Busy Week in Missouri’s Capitol With 3 Weeks Left

April 27 – The legislature has just three weeks to resolve differences and pass several important issues.  And while the clock continues to “tick”, progress was made on several fronts this week.

The Missouri Senate passed their version of the 2013 state budget, following lengthy filibusters and unusual recesses that allowed senators to rewrite certain parts of the budget (click here for more details).  The budget has been reported to the Missouri House.  The House could simply pass the Senate versions of the bills, although I don’t believe this has happened in recent memory.  More likely, the House and Senate will appoint “conference committees” to work out the differences between the House and Senate versions of the budget bills.  Some items that were funded exactly the same in both budgets are normally excluded from future changes, although these items may be changed by special motions made in both chambers.  The budget must be approved by May 11.

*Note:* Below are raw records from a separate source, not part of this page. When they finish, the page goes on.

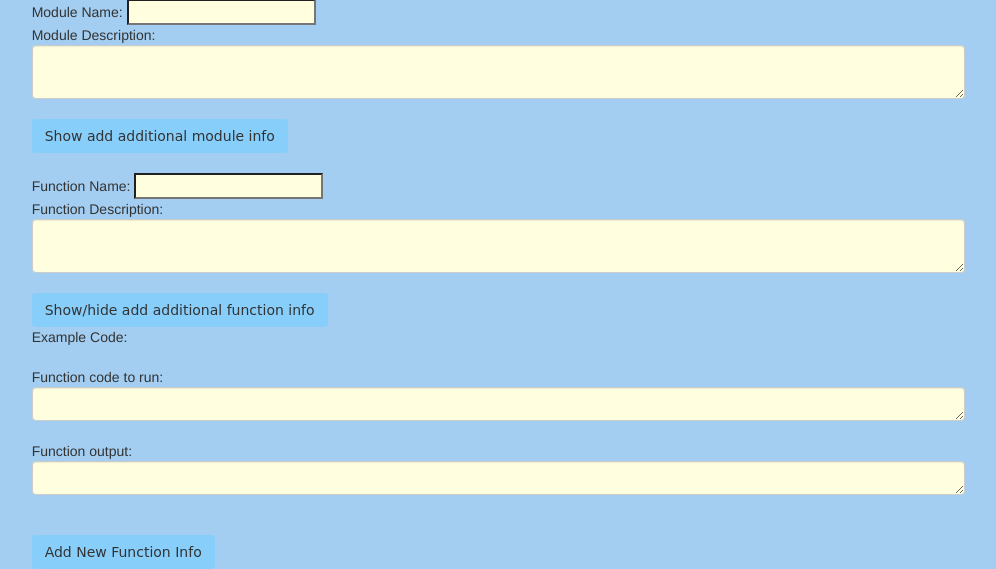
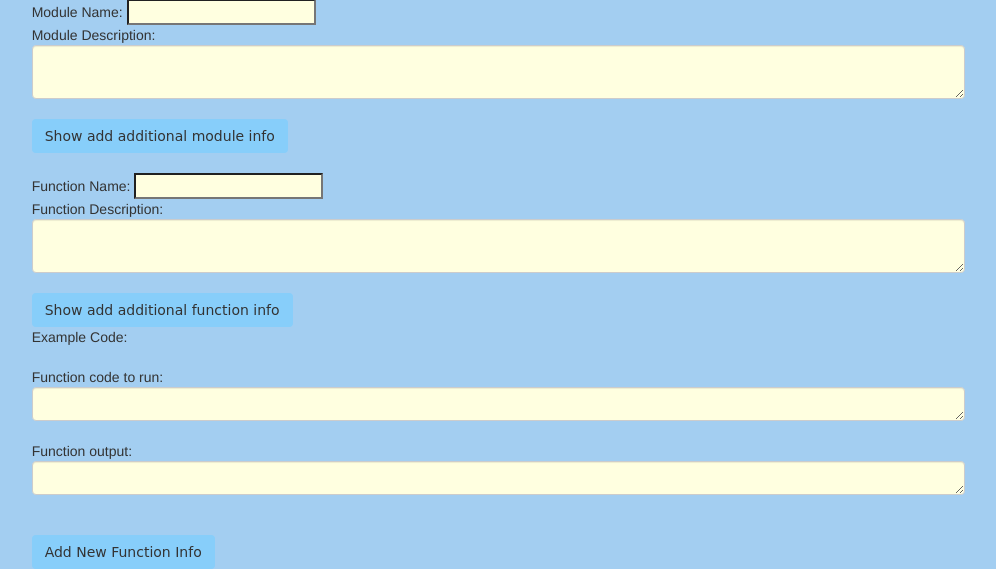
Before and after one commit to gkchan/PyQuizBase, a Flask app: a page that uses templates/add_modules.html in a window 1280 px wide. Shown: the part 326-895 px from the top of the page, without its empty margins (90-1086 px from the left). Run offline with Flask 2, Linux system fonts and the light colour scheme; the visitor is signed in with stand-in values (Sample User, id 1); some libraries are stand-ins or nearby versions.

Commit message:
Break show/hide additional function info text box into alternating buttons

```diff
--- a/templates/add_modules.html
+++ b/templates/add_modules.html
@@ -19,7 +19,9 @@
       Function Name: <input type="text" name="fname" class="textbox"><br>
       Function Description: <textarea name="fdesc" class="form-control textbox" rows="2" style="width:90%"></textarea><br>
 
-      <div id="addf" class="btn">Show/hide add additional function info</div>
+      <div id="showfunc" class="addf btn">Show add additional function info</div>
+      <div id="hidefunc" class="addf btn">Hide add additional function info</div>
+
       <div id="faddinfo">Function Additional Info: <textarea name="faddinfo" class="form-control textbox" style="width:90%"></textarea></div><br>
 
 
@@ -42,7 +44,9 @@
                                         $(".addm").toggle(); });
 
     $("#faddinfo").hide();
-    $("#addf").on("click", function () { $("#faddinfo").toggle(); });
+    $("#hidefunc").hide();
+    $(".addf").on("click", function () { $("#faddinfo").toggle();
+                                        $(".addf").toggle(); });
 
   </script>
 {% endblock %}
```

The Missouri House this week passed HB 1403, a bill that would address two issues in worker’s compensation and reform the Second Injury Fund.  The bill may be used as a vehicle for compromise legislation we are developing now on all three issues.  Associated Industries of Missouri is joining other business advocacy groups in a united effort to negotiate a compromise with trial attorneys, organized labor and Governor Jay Nixon’s office.  “Employees and employers benefit from the no-fault worker’s compensation system,” said Ray McCarty, president of Associated Industries of Missouri.  “Beginning in 1919, Associated Industries engaged labor and trial attorneys in negotiations that led to passage of Missouri’s first worker’s compensation law in 1925.  Recently, the worker’s compensation system in Missouri has been turned on its ear by lawsuits,” McCarty continued.

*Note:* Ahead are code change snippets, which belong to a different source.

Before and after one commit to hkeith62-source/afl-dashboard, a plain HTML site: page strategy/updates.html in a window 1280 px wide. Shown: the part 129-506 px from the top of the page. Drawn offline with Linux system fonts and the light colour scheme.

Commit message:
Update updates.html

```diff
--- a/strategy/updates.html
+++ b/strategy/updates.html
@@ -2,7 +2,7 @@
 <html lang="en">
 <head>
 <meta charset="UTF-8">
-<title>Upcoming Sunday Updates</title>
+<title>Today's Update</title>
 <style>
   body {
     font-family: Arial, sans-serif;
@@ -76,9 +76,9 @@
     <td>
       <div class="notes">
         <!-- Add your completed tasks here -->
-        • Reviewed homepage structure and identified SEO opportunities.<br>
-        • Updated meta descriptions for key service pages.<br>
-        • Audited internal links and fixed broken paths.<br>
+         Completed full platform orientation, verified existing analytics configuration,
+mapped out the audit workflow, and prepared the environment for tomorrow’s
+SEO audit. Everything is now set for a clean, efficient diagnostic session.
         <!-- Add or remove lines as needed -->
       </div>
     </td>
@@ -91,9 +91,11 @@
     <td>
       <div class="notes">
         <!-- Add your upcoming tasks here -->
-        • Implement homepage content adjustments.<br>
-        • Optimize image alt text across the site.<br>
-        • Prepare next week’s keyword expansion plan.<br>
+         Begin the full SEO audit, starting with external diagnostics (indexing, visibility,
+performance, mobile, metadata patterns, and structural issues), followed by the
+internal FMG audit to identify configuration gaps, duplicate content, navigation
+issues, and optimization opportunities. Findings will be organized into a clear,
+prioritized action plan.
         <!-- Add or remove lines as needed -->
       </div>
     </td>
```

Occupational diseases have always been covered by worker’s compensation insurance – that is until trial attorneys got involved.  These trial attorneys victimized employers with multimillion dollar lawsuits in civil court by claiming the 2005 revision of the worker’s compensation law was not meant to cover occupational diseases.  Trial attorneys have also been filing lawsuits against fellow employees on behalf of employees injured in workplace accidents.  At the same time, the trial attorneys have expanded coverage of lifestyle conditions and non-work related injuries that cause more to be paid from the state’s bankrupt Second Injury Fund.  The Missouri legislature passed bills earlier this session that would have corrected two of these issues (co-employee liability and occupational diseases) and Governor Nixon promptly vetoed the legislation.

The bill was also heard and approved by the Senate Committee on Small Business and Insurance, after removing the Second Injury Fund provisions.  The bill is on the Senate calendar, awaiting full Senate debate.

Governor Nixon also vetoed employer supported legislation that would have updated Missouri’s law to comply with federal standards currently in place for workplace discrimination claims.  The House this week passed a bill that addresses one part of this legislation: a law that would provide protection for whistleblowers that are notifying authorities of actual wrongdoing by their employer.  Associated Industries of Missouri continues to work hard to pass this legislation and hope Governor Nixon will sign the bill if we are successful in getting it to his desk.  Amendments added in the House would apply the new whistleblower protections to all employers except state and local government.

Both the House and Senate will soon begin wo work on bills that originated in the other chamber.  The 2012 regular legislative session ends at 6:00 p.m. on May 18.